II. Death Causes Grief but we grieve with Hope
For believers in Christ, death has a very different significance than it does for those who die un-reconciled with God. Consequently, Paul told the Thessalonians, we do “not grieve as others do who have no hope” (1 Thessalonians 4:13).
Yet we do grieve, even though our grief is eased by our hope of the resurrection of those who die in faith, a resurrection which will complete their transformation into the perfection of God’s image, in body as well as soul. Jesus himself wept at the grave of Lazarus (John 11:35), and he did not rebuke Mary and Martha for their grief at the loss of their brother. He reminded Martha that Lazarus would rise again, and she assured Jesus that she knew and believed this (John 11:24-27), but she had a legitimate sense of loss.
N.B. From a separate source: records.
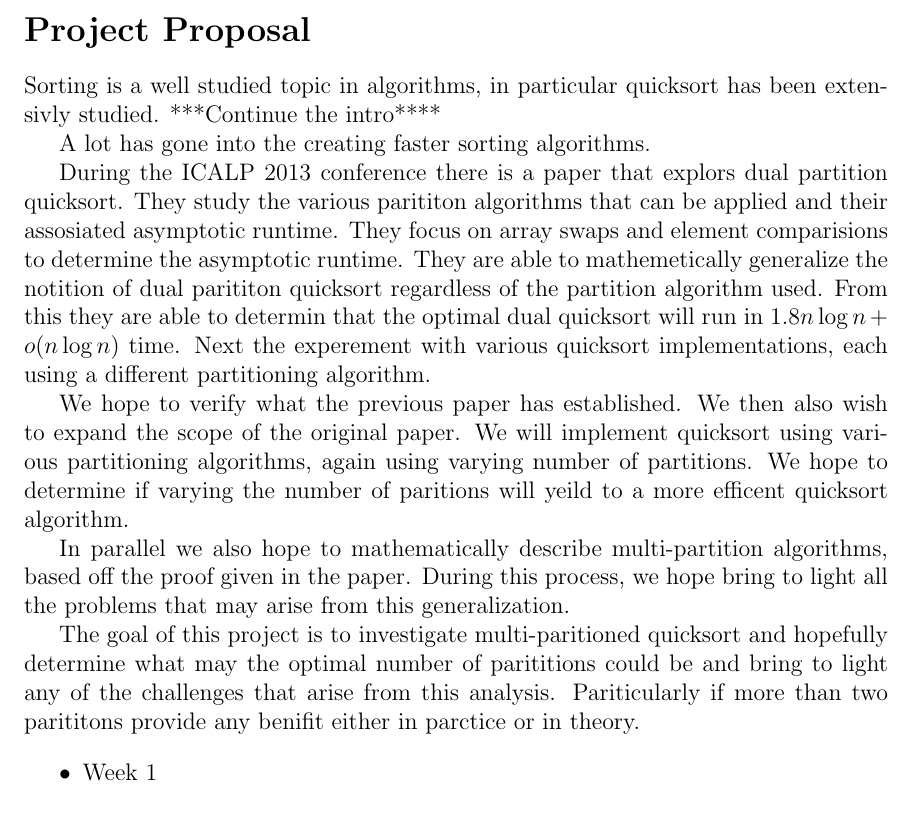
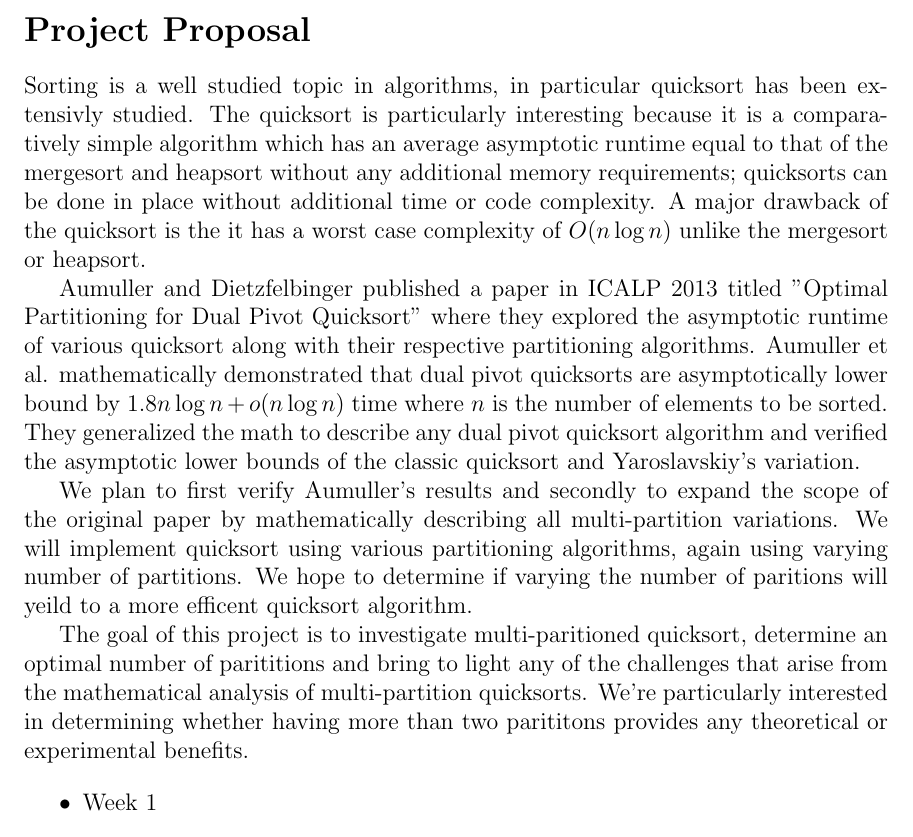
Before and after one commit to paymog/4420-Research-Paper, a LaTeX document (Paper/Proposal/COMP4420_ProjectProposal.tex): part of page 2 of 3, cut so that both start at the same text. Compiled offline with pdfLaTeX.

Commit message:
Proposal modification. LaTeX gitignore update
Updated the proposal to (hopefully) flow a little nicer and filled
out the introductory paragraph.

Updated the gitignore to ignore fdb_latexmk files

```diff
--- a/Paper/Proposal/COMP4420_ProjectProposal.tex
+++ b/Paper/Proposal/COMP4420_ProjectProposal.tex
@@ -238,17 +238,13 @@
 
 	\section{Project Proposal}
 
-	Sorting is a well studied topic in algorithms, in particular quicksort has been extensivly studied. ***Continue the intro****
+	Sorting is a well studied topic in algorithms, in particular quicksort has been extensivly studied. The quicksort is particularly interesting because it is a comparatively simple algorithm which has an average asymptotic runtime equal to that of the mergesort and heapsort without any additional memory requirements; quicksorts can be done in place without additional time or code complexity. A major drawback of the quicksort is the it has a worst case complexity of $O(n\log n)$ unlike the mergesort or heapsort.
 
-	A lot has gone into the creating faster sorting algorithms.
+	Aumuller and Dietzfelbinger published a paper in ICALP 2013 titled "Optimal Partitioning for Dual Pivot Quicksort" where they explored the asymptotic runtime of various quicksort along with their respective partitioning algorithms. Aumuller et al. mathematically demonstrated that dual pivot quicksorts are asymptotically lower bound by $1.8n\log n + o(n\log n)$ time where $n$ is the number of elements to be sorted. They generalized the math to describe any dual pivot quicksort algorithm and verified the asymptotic lower bounds of the classic quicksort and Yaroslavskiy's variation.
 
-	During the ICALP 2013 conference there is a paper that explors dual partition quicksort. They study the various parititon algorithms that can be applied and their assosiated asymptotic runtime. They focus on array swaps and element comparisions to determine the asymptotic runtime. They are able to mathemetically generalize the notition of dual parititon quicksort regardless of the partition algorithm used. From this they are able to determin that the optimal dual quicksort will run in $1.8n\log n + o(n\log n)$ time. Next the experement with various quicksort implementations, each using a different partitioning algorithm.
+	We plan to first verify Aumuller's results and secondly to expand the scope of the original paper by mathematically describing all multi-partition variations. We will implement quicksort using various partitioning algorithms, again using varying number of partitions. We hope to determine if varying the number of paritions will yeild to a more efficent quicksort algorithm.
 
-	We hope to verify what the previous paper has established. We then also wish to expand the scope of the original paper. We will implement quicksort using various partitioning algorithms, again using varying number of partitions. We hope to determine if varying the number of paritions will yeild to a more efficent quicksort algorithm.
-
-	In parallel we also hope to mathematically describe multi-partition algorithms, based off the proof given in the paper. During this process, we hope bring to light all the problems that may arise from this generalization.
-
-	The goal of this project is to investigate multi-paritioned quicksort and hopefully determine what may the optimal number of parititions could be and bring to light any of the challenges that arise from this analysis. Pariticularly if more than two parititons provide any benifit either in parctice or in theory.
+	The goal of this project is to investigate multi-paritioned quicksort, determine an optimal number of parititions and bring to light any of the challenges that arise from the mathematical analysis of multi-partition quicksorts. We're particularly interested in determining whether having more than two parititons provides any theoretical or experimental benefits.
 
 	% Estimated time table
 	\begin{itemize}
```
Also changed, not shown: Paper/Proposal/COMP4420_ProjectProposal.pdf, 1 other file.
When we come to the funeral of a believer in Christ, I think it is right that we should mourn their death. Death is not natural to human being, though it has become a necessary reality of our fallen condition. Death reminds us of sin, and it reminds us that all who die must then face God as their holy Judge (Hebrews 9:27). Death is the end of our opportunity to be reconciled with God, and so it is a very sobering event. So funerals can have a beneficial role in our sanctification. They challenge all of us who are still alive to ponder our own inevitable death, and to prepare ourselves to meet God’s judgment. When we have reason to believe that the one who died was reconciled to God in Christ, we do not grieve hopelessly. The sting has been taken out of their death by Christ’s resurrection.
III. Funerals can be a Time of Reflective Celebration
And so we need not face our own deaths with fear, but the prospect should keep us spiritually wakeful, trusting in the righteousness of Christ on our behalf, and always striving to move forward in obedience, lest we fall away. As we mourn the death of a loved one in Christ, we have hope for their future life, and we can be hopeful of our own life after death as well, when God’s Spirit prompts us to call God “Father.”
Of course, at the funeral of a believer in Christ, we will have cause to give God thanks for his grace in their lives. I am often inspired and encouraged when I attend the funerals of people whose lives have been a blessing because of God’s life within them. There is much to celebrate in such cases, including the knowledge that death in Christ is actually better than continued life in this body (Philippians 1:20-23). But we need to beware of the death denying spirit of our age. When people have no hope of life after death, the life lived by the deceased is all they have to celebrate, and I think that this informs the approach taken in secular funerals. Consequently, we should be critical of this perspective as we plan Christian funerals. Life is a good gift from God, and we have no right to take it away prematurely. We can and should be thankful for the life that God has given to a person who has died, but we should not shrink from acknowledging the tragedy of death, or grieving the loss of our relationship here and now with the one who has died.
Let’s mourn the loss, but grieve with hope. In the meantime, let’s take the opportunity that a funeral provides to review our own lives in light of the awareness of our own impending death. Let us persevere in the obedience of faith, knowing that it is those who stand firm to the end who will be saved (Matthews 24:13), trusting in God to finish in us the good work that he has begun (Philippians 1:6).